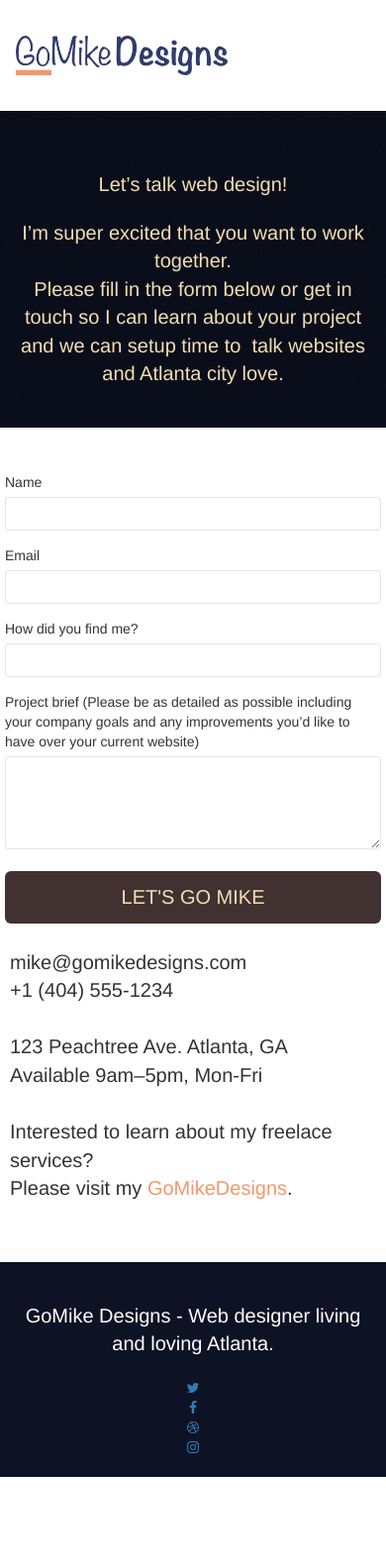
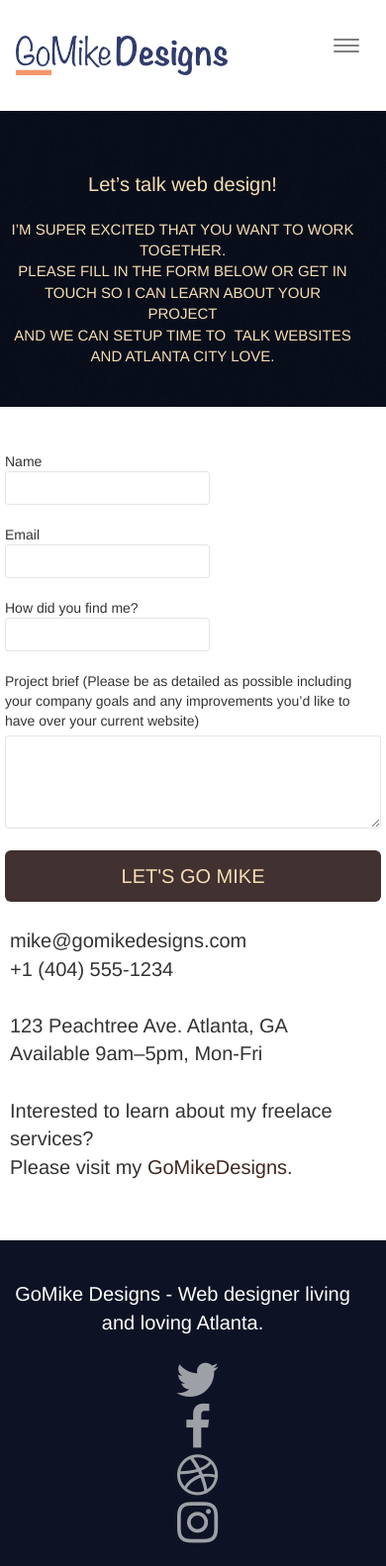
Before and after one commit to alhadary/New-GoMikeDesigns-website, a plain HTML site: page contact.html in a window 390 px wide. Shown: the whole page at 99% size. Before the commit the page ends 1492 px from the top, so only its background shows below. Drawn offline with Linux system fonts and the light colour scheme.

Commit message:
increase the font size

```diff
--- a/contact.html
+++ b/contact.html
@@ -1,8 +1,8 @@
 <!doctype html>
-<html lang="Default">
+<html lang="en">
 <head>
     <meta charset="utf-8">
-    <meta name="keywords" content="">
+    <meta name="keywords" content="freelance, web designer, Atlanta, Mike designer ,web designers near me">
 
     <meta name="viewport" content="width=device-width, initial-scale=1.0, viewport-fit=cover">
     <link rel="shortcut icon" type="image/png" href="favicon.jpg">
@@ -43,6 +43,10 @@ a {
     font-family: "helvetica";
     font-weight: 400;
     /* color: wheat!important; */
+
+}
+body{
+	background-color: #141414;
 }
 
 	</style>
@@ -55,14 +59,14 @@ a {
 </head>
 <body>
 <!-- Main container -->
-<div class="page-container">
-
+<div class="page-container" >
+    <nav>
 <!-- bloc-0 -->
 <div class="bloc bgc-white l-bloc " id="bloc-0">
 	<div class="container bloc-sm">
 		<nav class="navbar row">
 			<div class="navbar-header">
-				<a class="navbar-brand" href="index.html"><img src="img/atlanta-web-design-logo.png" alt="logo ,Mike designer" height="40" /></a>
+				<a class="navbar-brand" href="index.html"><img src="img/atlanta-web-design-logo.png" alt="logo" height="40" /></a>
 				<button id="nav-toggle" type="button" class="ui-navbar-toggle navbar-toggle" data-toggle="collapse" data-target=".navbar-1">
 					<span class="sr-only">Toggle navigation</span><span class="icon-bar"></span><span class="icon-bar"></span><span class="icon-bar"></span>
 				</button>
@@ -82,9 +86,12 @@ a {
 		</nav>
 	</div>
 </div>
+
+	</nav>
 <!-- bloc-0 END -->
 
 <!-- bloc-6 -->
+<section>
 <div class="bloc bg-dots-bg bg-repeat bgc-dark-slate-blue d-bloc bloc-bg-texture texture-paper" id="bloc-6">
 	<div class="container bloc-lg">
 		<div class="row">
@@ -92,44 +99,51 @@ a {
 				<p class="text-center hero-bloc-text tc-white">
 					Let&rsquo;s talk web design!
 				</p>
-				<p class="text-center mg-lg tc-white tight-width-whitespace">
+				<h3 class="text-center mg-lg tc-white tight-width-whitespace">
 					I&rsquo;m super excited that you want to work together.<br>Please fill in the form below or get in touch so I can learn about your project <br>and we can setup time to &nbsp;talk websites and Atlanta city love.
-				</p>
+				</h3>
 			</div>
 		</div>
 	</div>
 </div>
+</section>
 <!-- bloc-6 END -->
 
 <!-- bloc-7 -->
+<main>
 <div class="bloc bgc-white l-bloc" id="bloc-7">
 	<div class="container bloc-lg">
 		<div class="row">
 			<div class="col-sm-6">
-				<form id="form_1" novalidate success-msg="Your message has been sent." fail-msg="Sorry it seems that our mail server is not responding, Sorry for the inconvenience!">
+				<form id="form_1">
 					<div class="form-group">
 						<label>
 							Name
+							<input id="name" class="form-control" required />
 						</label>
-						<input id="name" class="form-control" required />
+
 					</div>
 					<div class="form-group">
 						<label>
 							Email
+
+						<input id="email" class="form-control" type="email" required />
 						</label>
-						<input id="email" class="form-control" type="email" required />
 					</div>
+
 					<div class="form-group">
 						<label>
 							How did you find me?
+							<input class="form-control" type="email" required id="input_504" />
 						</label>
-						<input class="form-control" type="email" required id="input_504" />
+
 					</div>
 					<div class="form-group">
-						<label>
+						<label >
 							Project brief (Please be as detailed as possible including your company goals and any improvements you&rsquo;d like to have over your current website)<br>
 						</label><textarea id="message" class="form-control" rows="4" cols="50" required></textarea>
 					</div>
+
 					<button class="bloc-button btn btn-lg btn-block cta-hero btn-atomic-tangerine" type="submit">
 						Let's go Mike
 					</button>
@@ -143,13 +157,14 @@ a {
 		</div>
 	</div>
 </div>
+</main>
 <!-- bloc-7 END -->
 
 <!-- ScrollToTop Button -->
 <a class="bloc-button btn btn-d scrollToTop" onclick="scrollToTarget('1')"><span class="fa fa-chevron-up"></span></a>
 <!-- ScrollToTop Button END-->
 
-
+<footer>
 <!-- Footer - bloc-8 -->
 <div class="bloc bgc-dark-slate-blue d-bloc" id="bloc-8">
 	<div class="container bloc-sm">
@@ -161,22 +176,22 @@ a {
 				<div class="row row-no-gutters social">
 					<div class="col-sm-3">
 						<div class="text-center">
-							<a class="social" href="#"><span class="fa fa-twitter icon-md"></span></a>
+							<a class="social" href="https://www.twitter.com"><span class="fa fa-twitter icon-md"></span></a>
 						</div>
 					</div>
 					<div class="col-sm-3">
 						<div class="text-center">
-							<a class="social" href="#"><span class="fa fa-facebook icon-md"></span></a>
+							<a class="social" href="https://www.faebook.com"><span class="fa fa-facebook icon-md"></span></a>
 						</div>
 					</div>
 					<div class="col-sm-3">
 						<div class="text-center">
-							<a class="social" href="#"><span class="fa fa-dribbble icon-md"></span></a>
+							<a class="social" href="https://www.google.com"><span class="fa fa-dribbble icon-md"></span></a>
 						</div>
 					</div>
 					<div class="col-sm-3">
 						<div class="text-center">
-							<a class="social" href="#"><span class="fa fa-instagram icon-md"></span></a>
+							<a class="social" href="https://www.instagram.com"><span class="fa fa-instagram icon-md"></span></a>
 						</div>
 					</div>
 				</div>
@@ -184,6 +199,7 @@ a {
 		</div>
 	</div>
 </div>
+</footer>
 <!-- Footer - bloc-8 END -->
 
 </div>
--- a/style.css
+++ b/style.css
@@ -1,33 +1,36 @@
-/* body {
+body {
     margin: 0;
     padding: 0;
     background: #FFF;
     overflow-x: hidden;
     -webkit-font-smoothing: antialiased;
     -moz-osx-font-smoothing: grayscale;
+}
+/* .page-container{
+    background-color: hsl(0, 15%, 18%) !important;
 } */
-/* .navbar-header img{
+.navbar-header img{
     width: 85%;
-} */
+}
 .navbar-nav li a{
     font-size: 23px;
 
 }
-/* .col-sm-12{
+.col-sm-12{
     width: 95%;
 }
 .col-sm-6 img{
     width: 100%;
     height: 250px;
     object-fit: cover;
-} */
+}
 
 
-/* a,
+a,
 button {
     transition: all .3s ease-in-out;
     outline: none!important;
-} */
+}
 
 a:hover {
     text-decoration: none;
@@ -136,7 +139,7 @@ a:hover {
     border-color: rgba(255, 255, 255, .2);
 }
 
-/* .d-bloc .a-btn,
+.d-bloc .a-btn,
 .d-bloc .navbar a,
 .d-bloc .navbar-brand,
 .d-bloc a .icon-sm,
@@ -151,7 +154,7 @@ a:hover {
 .d-bloc h6 a,
 .d-bloc p a {
     color: rgba(255, 255, 255, .6);
-} */
+}
 
 .d-bloc .a-btn:hover,
 .d-bloc .navbar a:hover,
@@ -210,10 +213,10 @@ a:hover {
     border-color: rgba(0, 0, 0, .3);
 }
 
-/* .d-bloc .panel,
+.d-bloc .panel,
 .l-bloc {
-    color: rgba(0, 0, 0, .5);
-} */
+    color: #333;
+}
 
 .d-bloc .panel button:hover,
 .l-bloc button:hover {
@@ -233,7 +236,7 @@ a:hover {
     border-color: rgba(0, 0, 0, .1);
 }
 
-/* .d-bloc .panel .a-btn,
+.d-bloc .panel .a-btn,
 .l-bloc .a-btn,
 .l-bloc .navbar a,
 .l-bloc .navbar-brand,
@@ -249,7 +252,7 @@ a:hover {
 .l-bloc h6 a,
 .l-bloc p a {
     color: rgba(0, 0, 0, .6);
-} */
+}
 
 .d-bloc .panel .a-btn:hover,
 .l-bloc .a-btn:hover,
@@ -363,10 +366,10 @@ a:hover {
     background: transparent!important;
 }
 
-/* .navbar-toggle .icon-bar {
+.navbar-toggle .icon-bar {
     background-color: rgba(0, 0, 0, .5);
     width: 26px;
-} */
+}
 
 .nav-invert .navbar .nav {
     float: left;
@@ -547,11 +550,11 @@ nav .caret {
     opacity: 1;
 }
 
-/* a[data-lightbox] {
+a[data-lightbox] {
     position: relative;
     display: block;
     text-align: center;
-} */
+}
 
 a[data-lightbox]:hover::before {
     content: "+";
@@ -821,7 +824,7 @@ h4 {
 }
 
 .ltc-atomic-tangerine {
-    color: #F3976C!important;
+    color: #3e281e!important;
 }
 
 .ltc-atomic-tangerine:hover {
@@ -882,7 +885,7 @@ h4 {
     }
 }
 
-@media only screen and (min-device-width: 1024px) and (max-device-width: 1366px) and (-webkit-min-device-pixel-ratio: 1.5) {
+@media only screen and (min-width: 1024px) and (max-width: 1366px) and (-webkit-min-device-pixel-ratio: 1.5) {
     .b-parallax {
         background-attachment: scroll;
     }
@@ -891,6 +894,14 @@ h4 {
 @media (max-width: 991px) {
     .container {
         width: 100%;
+    }
+    .icon-md{
+        width: 200px !important;
+        font-size: 48px !important;
+    }
+
+    .social{
+        width: 200px !important;
     }
     .b-parallax {
         background-attachment: scroll;
```
Also changed, not shown: index.html (+3 -3 lines), css/bootstrap.css.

▸ HOW TO COMPLETE THIS TASK:
From the material above, gather all lines that include the string "tangerine" and copy them.

▸ ANSWER SECTION:
 					<button class="bloc-button btn btn-lg btn-block cta-hero btn-atomic-tangerine" type="submit">
 .ltc-atomic-tangerine {
 .ltc-atomic-tangerine:hover {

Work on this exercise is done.